According to the National Association for Sport and Physical Education, only about 4% of elementary schools, 8% of middle schools, and 2% of high schools provide adequate time for physical education classes for students. In fact, many schools have been cutting or reducing physical education (P.E.) programs due to budget constraints, the focus on academic subjects, increasing class sizes, the rise of technology and the increase of screen time and viewing it as a non-essential subject. This can have negative effects on students’ physical and mental health, as well as their academic performance.
At Our Lady of Guadalupe School, we consider physical education (P.E.) to be an essential component of a well-rounded education that promotes physical fitness, healthy habits, and overall well-being.
P.E. at OLG: A Whole Body Health and Fitness Program
At OLG, we believe that participating in a high-quality P.E. program provides numerous benefits for students, perhaps more than any other subject. Physical education is critical to our health, well-being, and overall development. The benefits of physical education in schools are far-reaching, including better academic performance. Physical education is more than just running around a track or kicking a ball. It teaches children key life skills alongside improving their health and wellbeing. Promoting a positive mindset about exercise from an early age will help to keep students stay healthy as they get older.
In addition, P.E. classes are another outlet to commit ourselves to celebrate differences, promote communication and self expression, and to foster gospel values. All classes contain a cooperative game or activity to encourage inclusion and community. P.E. and sports have been used as a practical tool to engage young people in their communities through volunteering, resulting in higher levels of leadership, community engagement and altruism among young people.
More than just Fitness
Physical education that begins in early childhood demonstrates the value of cooperation. Through modeling pro-social behaviors in class, children gain skills that pave the way for healthy interactions and relationships throughout life. This teaches them essential communication, as well as social skills. It helps them learn to work alongside a diverse range of peers and be able to support others. Learning the fundamentals of popular sports also provides a constructive way for our students to fit in with their classmates, especially as they approach adolescence. Being able to understand a range of sports allows them to be part of something bigger than their classroom.

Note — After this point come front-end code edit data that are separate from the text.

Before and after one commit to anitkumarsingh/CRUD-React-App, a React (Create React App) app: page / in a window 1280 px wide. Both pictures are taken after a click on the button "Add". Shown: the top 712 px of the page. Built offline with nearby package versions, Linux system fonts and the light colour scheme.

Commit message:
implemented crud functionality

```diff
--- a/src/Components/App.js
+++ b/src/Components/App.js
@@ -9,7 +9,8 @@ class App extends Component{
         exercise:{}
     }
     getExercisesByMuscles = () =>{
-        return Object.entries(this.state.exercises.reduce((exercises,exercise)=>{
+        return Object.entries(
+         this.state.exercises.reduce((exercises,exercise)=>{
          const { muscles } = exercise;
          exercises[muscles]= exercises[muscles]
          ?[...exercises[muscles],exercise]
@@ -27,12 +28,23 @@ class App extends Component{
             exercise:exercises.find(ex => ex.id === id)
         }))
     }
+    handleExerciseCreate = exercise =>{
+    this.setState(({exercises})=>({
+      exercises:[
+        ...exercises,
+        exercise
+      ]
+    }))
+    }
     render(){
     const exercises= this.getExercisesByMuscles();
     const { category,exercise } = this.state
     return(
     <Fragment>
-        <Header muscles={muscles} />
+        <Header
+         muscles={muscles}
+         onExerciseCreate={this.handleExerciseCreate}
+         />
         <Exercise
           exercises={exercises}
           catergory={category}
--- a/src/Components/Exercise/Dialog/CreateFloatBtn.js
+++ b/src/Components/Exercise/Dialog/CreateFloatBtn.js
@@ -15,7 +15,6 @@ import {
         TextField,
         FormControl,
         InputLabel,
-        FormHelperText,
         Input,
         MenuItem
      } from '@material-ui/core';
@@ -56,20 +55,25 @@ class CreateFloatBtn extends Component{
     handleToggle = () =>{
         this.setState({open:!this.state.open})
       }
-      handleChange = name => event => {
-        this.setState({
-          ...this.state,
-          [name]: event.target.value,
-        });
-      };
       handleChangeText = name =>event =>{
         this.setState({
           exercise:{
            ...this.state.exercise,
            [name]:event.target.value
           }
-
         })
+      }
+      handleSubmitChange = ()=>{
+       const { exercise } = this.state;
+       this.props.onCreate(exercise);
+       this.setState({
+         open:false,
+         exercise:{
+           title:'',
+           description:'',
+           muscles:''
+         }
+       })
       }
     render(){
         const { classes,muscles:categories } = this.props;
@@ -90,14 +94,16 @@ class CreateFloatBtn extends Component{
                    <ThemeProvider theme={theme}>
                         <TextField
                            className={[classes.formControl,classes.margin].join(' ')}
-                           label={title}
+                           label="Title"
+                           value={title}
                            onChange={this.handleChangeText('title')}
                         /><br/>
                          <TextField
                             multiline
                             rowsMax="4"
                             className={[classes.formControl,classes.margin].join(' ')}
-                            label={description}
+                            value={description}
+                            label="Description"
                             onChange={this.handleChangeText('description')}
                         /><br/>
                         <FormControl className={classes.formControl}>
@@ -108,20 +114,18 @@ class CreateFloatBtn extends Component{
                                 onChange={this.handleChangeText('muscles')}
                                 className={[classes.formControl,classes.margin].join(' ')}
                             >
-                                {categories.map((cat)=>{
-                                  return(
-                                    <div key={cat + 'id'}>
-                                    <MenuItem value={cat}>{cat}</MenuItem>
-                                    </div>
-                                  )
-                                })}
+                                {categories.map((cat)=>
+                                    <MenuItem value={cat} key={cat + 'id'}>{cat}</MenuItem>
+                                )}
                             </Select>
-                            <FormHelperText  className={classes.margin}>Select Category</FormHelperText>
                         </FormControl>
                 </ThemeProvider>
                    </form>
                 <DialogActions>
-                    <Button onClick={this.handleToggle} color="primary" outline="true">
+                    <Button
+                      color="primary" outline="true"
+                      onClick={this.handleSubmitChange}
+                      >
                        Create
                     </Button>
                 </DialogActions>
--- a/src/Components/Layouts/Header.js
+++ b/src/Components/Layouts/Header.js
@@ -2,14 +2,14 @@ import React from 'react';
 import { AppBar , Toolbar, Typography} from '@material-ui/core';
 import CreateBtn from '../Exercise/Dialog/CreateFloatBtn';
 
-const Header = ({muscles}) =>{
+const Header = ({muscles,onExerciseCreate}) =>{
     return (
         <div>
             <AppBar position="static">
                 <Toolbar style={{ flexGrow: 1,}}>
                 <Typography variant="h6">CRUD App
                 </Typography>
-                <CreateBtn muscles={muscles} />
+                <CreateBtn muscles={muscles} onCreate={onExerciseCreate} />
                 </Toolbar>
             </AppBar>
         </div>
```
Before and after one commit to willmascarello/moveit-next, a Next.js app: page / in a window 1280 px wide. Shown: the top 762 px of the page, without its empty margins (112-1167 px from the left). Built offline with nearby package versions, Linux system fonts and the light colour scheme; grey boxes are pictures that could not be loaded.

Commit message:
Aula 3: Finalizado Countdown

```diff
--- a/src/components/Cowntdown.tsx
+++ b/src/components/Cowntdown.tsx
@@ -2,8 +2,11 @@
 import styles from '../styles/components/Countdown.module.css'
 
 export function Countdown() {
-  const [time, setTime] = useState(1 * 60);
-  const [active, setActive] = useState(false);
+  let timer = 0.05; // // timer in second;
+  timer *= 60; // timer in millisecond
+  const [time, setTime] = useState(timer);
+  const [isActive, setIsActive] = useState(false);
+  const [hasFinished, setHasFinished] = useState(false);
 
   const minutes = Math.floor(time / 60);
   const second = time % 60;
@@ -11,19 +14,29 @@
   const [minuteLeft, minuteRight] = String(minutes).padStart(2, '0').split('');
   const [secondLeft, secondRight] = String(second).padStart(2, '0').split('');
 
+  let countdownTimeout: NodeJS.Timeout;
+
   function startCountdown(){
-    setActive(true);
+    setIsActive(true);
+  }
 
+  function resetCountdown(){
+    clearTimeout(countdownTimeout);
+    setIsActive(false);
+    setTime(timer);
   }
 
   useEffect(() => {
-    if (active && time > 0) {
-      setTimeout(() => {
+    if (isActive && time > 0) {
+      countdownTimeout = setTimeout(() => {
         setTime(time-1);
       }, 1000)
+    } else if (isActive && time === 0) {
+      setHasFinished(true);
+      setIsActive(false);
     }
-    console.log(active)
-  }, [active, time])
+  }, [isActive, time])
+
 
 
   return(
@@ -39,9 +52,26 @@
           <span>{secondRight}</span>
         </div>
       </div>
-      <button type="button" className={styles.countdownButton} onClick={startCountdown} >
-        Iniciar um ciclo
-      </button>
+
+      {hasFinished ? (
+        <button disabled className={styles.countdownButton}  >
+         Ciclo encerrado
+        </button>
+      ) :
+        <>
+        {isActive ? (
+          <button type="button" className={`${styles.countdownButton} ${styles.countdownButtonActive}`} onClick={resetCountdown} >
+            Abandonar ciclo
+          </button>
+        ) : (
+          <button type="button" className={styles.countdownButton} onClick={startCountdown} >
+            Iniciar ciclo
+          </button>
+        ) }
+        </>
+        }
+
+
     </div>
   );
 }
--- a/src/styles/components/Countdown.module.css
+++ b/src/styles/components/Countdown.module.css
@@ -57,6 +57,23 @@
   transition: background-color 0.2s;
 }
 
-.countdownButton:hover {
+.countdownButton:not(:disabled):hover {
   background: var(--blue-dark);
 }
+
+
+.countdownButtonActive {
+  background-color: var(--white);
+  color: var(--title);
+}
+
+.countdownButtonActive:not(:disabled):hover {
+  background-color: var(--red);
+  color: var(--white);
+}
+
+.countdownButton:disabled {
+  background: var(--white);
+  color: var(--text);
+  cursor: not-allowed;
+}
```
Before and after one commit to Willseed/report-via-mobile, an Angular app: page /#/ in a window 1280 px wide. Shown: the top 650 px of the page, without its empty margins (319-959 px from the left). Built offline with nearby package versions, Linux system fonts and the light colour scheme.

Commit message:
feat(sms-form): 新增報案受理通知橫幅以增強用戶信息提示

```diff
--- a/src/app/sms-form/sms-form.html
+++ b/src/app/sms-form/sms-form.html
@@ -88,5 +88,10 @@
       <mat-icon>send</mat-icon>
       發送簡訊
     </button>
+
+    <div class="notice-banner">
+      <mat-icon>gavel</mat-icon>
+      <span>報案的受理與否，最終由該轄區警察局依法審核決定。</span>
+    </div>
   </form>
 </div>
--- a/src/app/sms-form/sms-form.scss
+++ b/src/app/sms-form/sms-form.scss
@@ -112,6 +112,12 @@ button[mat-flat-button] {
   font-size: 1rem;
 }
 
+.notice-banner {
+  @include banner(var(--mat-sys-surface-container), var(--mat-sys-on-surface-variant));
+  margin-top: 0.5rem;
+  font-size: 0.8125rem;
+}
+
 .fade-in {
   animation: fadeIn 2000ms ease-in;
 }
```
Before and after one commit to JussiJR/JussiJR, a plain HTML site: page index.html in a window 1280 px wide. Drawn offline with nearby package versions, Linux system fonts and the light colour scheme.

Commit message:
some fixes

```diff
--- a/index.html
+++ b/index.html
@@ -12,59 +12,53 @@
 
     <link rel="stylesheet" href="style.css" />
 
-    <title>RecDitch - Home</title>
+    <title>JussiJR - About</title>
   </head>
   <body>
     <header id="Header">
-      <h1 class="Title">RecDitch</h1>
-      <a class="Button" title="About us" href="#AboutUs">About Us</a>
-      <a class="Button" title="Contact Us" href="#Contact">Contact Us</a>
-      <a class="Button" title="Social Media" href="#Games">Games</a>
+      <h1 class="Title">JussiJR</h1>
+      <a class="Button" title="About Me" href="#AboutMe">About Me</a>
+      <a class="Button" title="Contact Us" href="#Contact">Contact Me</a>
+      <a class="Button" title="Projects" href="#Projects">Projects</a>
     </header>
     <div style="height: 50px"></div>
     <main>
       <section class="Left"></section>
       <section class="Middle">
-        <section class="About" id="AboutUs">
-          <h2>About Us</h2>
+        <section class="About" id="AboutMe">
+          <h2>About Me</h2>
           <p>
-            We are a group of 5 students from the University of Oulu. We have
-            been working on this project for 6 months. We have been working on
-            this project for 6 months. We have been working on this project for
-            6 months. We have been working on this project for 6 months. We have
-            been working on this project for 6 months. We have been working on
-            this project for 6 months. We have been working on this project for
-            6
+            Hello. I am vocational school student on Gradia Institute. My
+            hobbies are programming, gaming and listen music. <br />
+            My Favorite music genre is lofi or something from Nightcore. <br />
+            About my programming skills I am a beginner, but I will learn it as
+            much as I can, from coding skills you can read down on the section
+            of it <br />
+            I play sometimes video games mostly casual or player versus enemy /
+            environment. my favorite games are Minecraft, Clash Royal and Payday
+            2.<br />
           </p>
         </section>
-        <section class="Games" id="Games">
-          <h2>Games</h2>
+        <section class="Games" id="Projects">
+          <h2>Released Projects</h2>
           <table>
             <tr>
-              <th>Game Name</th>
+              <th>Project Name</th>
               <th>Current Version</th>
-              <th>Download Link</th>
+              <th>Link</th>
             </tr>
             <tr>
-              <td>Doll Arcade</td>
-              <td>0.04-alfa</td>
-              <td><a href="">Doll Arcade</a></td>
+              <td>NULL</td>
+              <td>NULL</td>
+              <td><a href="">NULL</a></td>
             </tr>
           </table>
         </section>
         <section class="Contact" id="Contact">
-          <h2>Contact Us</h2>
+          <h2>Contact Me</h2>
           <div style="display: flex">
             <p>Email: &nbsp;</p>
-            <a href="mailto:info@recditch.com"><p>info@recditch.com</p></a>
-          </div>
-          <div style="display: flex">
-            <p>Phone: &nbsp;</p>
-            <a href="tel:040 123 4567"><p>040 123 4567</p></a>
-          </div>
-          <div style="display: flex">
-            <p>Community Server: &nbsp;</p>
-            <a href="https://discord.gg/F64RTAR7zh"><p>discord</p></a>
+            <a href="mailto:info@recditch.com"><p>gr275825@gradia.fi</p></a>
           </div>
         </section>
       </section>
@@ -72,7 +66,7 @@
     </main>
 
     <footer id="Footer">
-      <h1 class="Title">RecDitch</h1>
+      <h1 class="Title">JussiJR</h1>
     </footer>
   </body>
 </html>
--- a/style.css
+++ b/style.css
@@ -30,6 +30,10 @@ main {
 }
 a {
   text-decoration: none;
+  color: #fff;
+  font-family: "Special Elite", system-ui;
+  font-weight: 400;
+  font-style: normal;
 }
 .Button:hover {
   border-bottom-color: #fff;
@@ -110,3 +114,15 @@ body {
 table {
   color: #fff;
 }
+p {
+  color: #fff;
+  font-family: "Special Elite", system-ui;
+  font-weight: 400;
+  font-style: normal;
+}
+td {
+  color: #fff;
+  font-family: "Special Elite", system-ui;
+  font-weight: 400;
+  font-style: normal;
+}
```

As they hone their physical abilities, children learn self-discipline and goal-setting. They learn that there will always be winners and losers but that it is important to accept this and to get back up when needed, or in turn to encourage those around us to carry on.
Discipline is essential for sport and physical education and this can be both mental and physical. In P.E. and sports, children need to follow rules. Sometimes they must accept decisions that they may not agree with. This teaches them an important life skill that will help them throughout their life and careers.
The curricular goals for the school year are motor skill development, health enhancing physical activity and interactive behavior development. The National Association for Sport and Physical Education (NASPE) recommends a minimum of 60 minutes of quality physical education for all students daily, or 150 minutes per week for elementary. Our curriculum is based on the NASPE National Standards for Physical Education.
Standard 1: Demonstrates competency in motor skills and movement patterns needed to perform a variety of physical activities.
Standard 2: Demonstrates understanding of movement concepts, principles, strategies, and tactics as they apply to the learning and performance of physical activities.
Standard 3: Participates regularly in physical activity.
Standard 4: Achieves and maintains a health-enhancing level of physical fitness.
Standard 5: Exhibits responsible personal and social behavior that respects self and others in physical activity settings.
Standard 6: Values physical activity for health, enjoyment, challenge, self-expression and/or social interaction.